■ WHAT THE TASK ASKS: Using the data that follows, say how many lines contain the word "with", giving the number by itself.

Change listing data:
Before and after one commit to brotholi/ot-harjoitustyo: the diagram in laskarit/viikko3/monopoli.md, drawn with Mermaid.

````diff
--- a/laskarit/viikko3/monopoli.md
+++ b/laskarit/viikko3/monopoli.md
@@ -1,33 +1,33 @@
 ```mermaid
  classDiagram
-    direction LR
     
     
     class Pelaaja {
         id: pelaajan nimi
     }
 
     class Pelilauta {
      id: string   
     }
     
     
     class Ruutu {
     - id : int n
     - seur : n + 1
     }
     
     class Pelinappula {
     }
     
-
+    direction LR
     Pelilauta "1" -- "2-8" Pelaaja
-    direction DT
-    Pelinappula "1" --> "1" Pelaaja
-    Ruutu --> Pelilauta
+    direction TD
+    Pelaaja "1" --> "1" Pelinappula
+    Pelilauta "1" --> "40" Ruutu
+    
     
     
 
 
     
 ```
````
---
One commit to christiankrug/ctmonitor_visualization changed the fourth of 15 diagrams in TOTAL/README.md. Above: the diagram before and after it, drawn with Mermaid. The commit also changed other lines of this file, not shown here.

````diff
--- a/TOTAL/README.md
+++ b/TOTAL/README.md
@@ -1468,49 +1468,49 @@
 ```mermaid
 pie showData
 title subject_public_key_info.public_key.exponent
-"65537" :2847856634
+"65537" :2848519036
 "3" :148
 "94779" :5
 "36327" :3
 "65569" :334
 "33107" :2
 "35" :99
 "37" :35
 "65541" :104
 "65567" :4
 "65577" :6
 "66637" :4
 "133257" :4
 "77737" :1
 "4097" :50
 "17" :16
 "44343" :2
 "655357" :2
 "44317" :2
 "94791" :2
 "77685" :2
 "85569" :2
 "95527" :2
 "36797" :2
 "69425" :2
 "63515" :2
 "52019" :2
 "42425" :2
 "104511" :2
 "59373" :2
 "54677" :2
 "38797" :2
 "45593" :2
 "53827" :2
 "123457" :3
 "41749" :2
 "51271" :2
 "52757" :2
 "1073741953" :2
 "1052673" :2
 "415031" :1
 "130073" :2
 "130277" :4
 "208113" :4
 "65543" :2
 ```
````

■ TASK SOLUTION: 2